You have the choice of staying within the actual park or opting for one of the private concessions, which I did, selecting the rather special Olare Motorogi Conservancy. From here activities included game drives with the option of full day safari into the Mara. Bush walks, a visit to a nearby rhino sanctuary and time in a Masai village. I even got to plant a tree as part of their eco-tourism project. The highlights were sundowners as the sky turned pink, gin and tonic in my hand and abundant game in close proximity. There really is something different about a Mara safari, the grass looking neatly mowed and the game relaxed. So they should be, after all this part of the world has always belonged to them.

Lions relax on the plains.

These two rhinos, Queen Elizabeth and Kofie Anan, are in a reserve with around the clock protection.

One of many lin clubs relaxing with it's pride.
Sundowners on the Mara plains with my guide David.

A visit to a Masai Village

When it was suggested at the lodge that I visit a Masai Mara village I wasn’t sure, having visited too many overly commercial and slightly forced ‘cultural experiences’ in the past. But thankfully I was persuaded that no visit to the Mara should be complete without time in a real Masai village. How right they were.

We parked the land rover outside an unassuming settlement with a makeshift fence constructed from branches. The middle ‘kraal’ area is where the goats are kept at night, about ten mud hut homes circled it. Greeted by a beautiful Masai Warrior, we were invited to enter the remote and untouched Intarakwa Masai village. Adorned in their red check blankets, synonymous with the culture, here we were offered insight into their lives and rich traditions.

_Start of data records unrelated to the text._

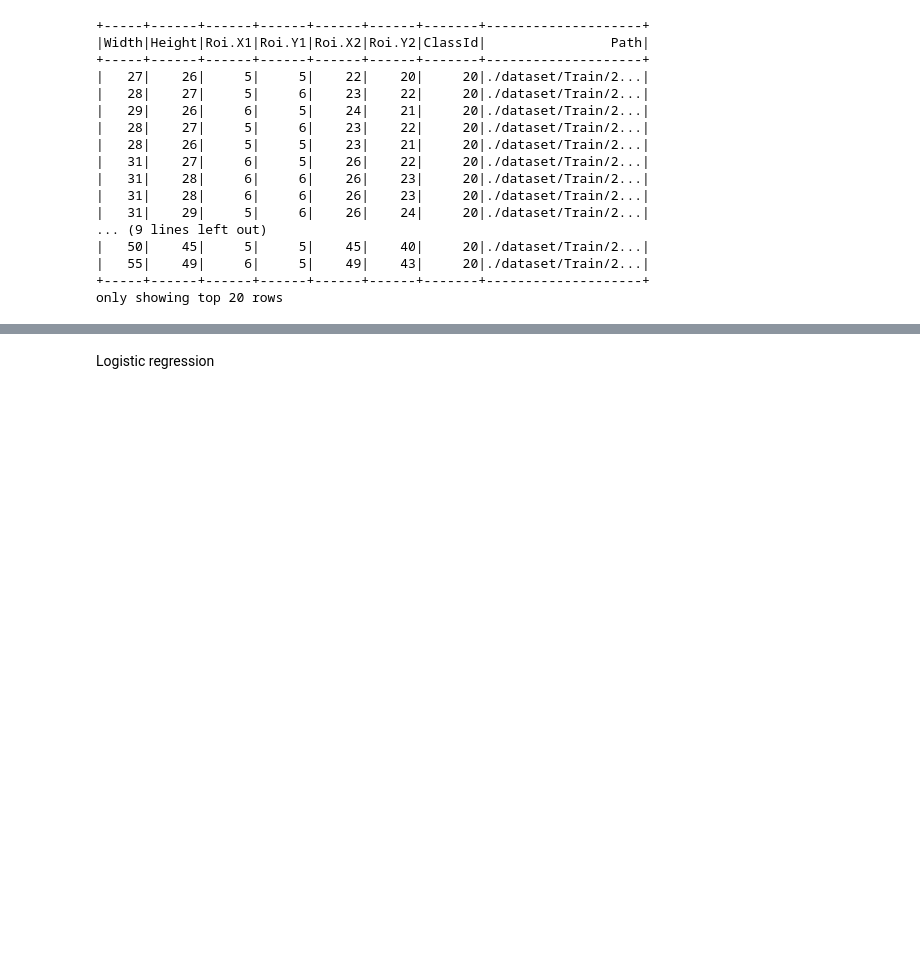
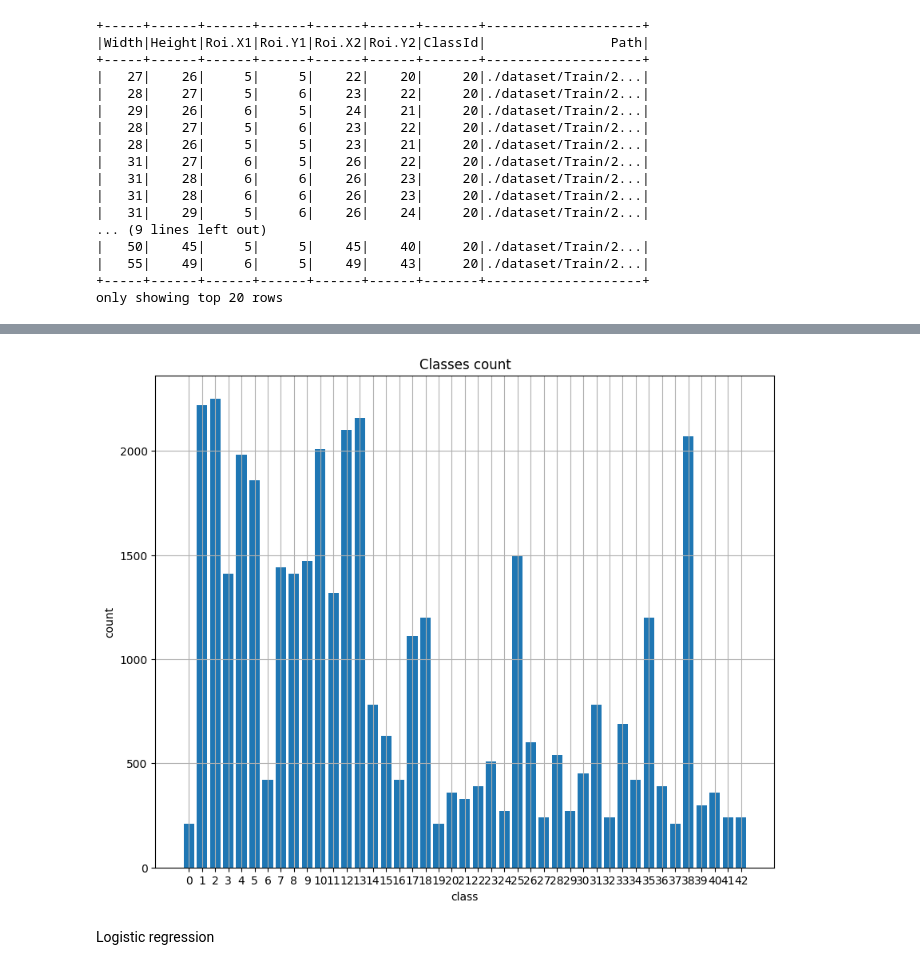
Before and after one commit to Secret333Boy/big-data-labs, a Jupyter notebook: coursework/Big Data coursework.ipynb, the cells around one changed output, grey strips where cells are left out. Cells and saved outputs as stored; diff of their text form; code cells hidden in the pictures; blank space fills up the shorter version.

```diff
--- a/coursework/Big Data coursework.ipynb
+++ b/coursework/Big Data coursework.ipynb
@@ -236,3 +270,16 @@ Setting mem limits to 12884901888 of max 12884901888
+# %%
+count_data = processed_df.groupBy("ClassId").count().toPandas()
+
+plt.figure(figsize=(10, 8))
+plt.bar(count_data["ClassId"], count_data["count"])
+plt.title(f"Classes count")
+plt.xticks(count_data["ClassId"])
+plt.xlabel("class")
+plt.ylabel("count")
+plt.grid(True)
+plt.show()
+# %% [output]
+[figure, added]
 # %%
 evaluator_accuracy = MulticlassClassificationEvaluator(labelCol="ClassId", predictionCol="prediction", metricName="accuracy")
 evaluator_f1 = MulticlassClassificationEvaluator(labelCol="ClassId", predictionCol="prediction", metricName="f1")
```
Also changed, not shown: parts of 9 cells of this notebook, 38 other files.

Did you know that the Masai wear red to stand out in the bush as a precaution against wild animals. Same with their decorative jewellery which is part celebratory yet also makes a warning noise to scare off wild animals. Also and possibly most important, he who jumps the highest gets the girl.

We sat in one of the huts chatting about tradition and the need to protect theirs. There were conversations about values and truth, conservation and coexistence with nature, the balance of home and studies in the capital. Masai life for the men and for the women. A humbling extraordinary experience.

The young warriors in the Masai Village.
He who jumps highest gets the girl.

The proud head of the community.

The ladies of the Masai village singing a welcome.

Masai Mara detail in the adornment.

Kenya Travel Tips:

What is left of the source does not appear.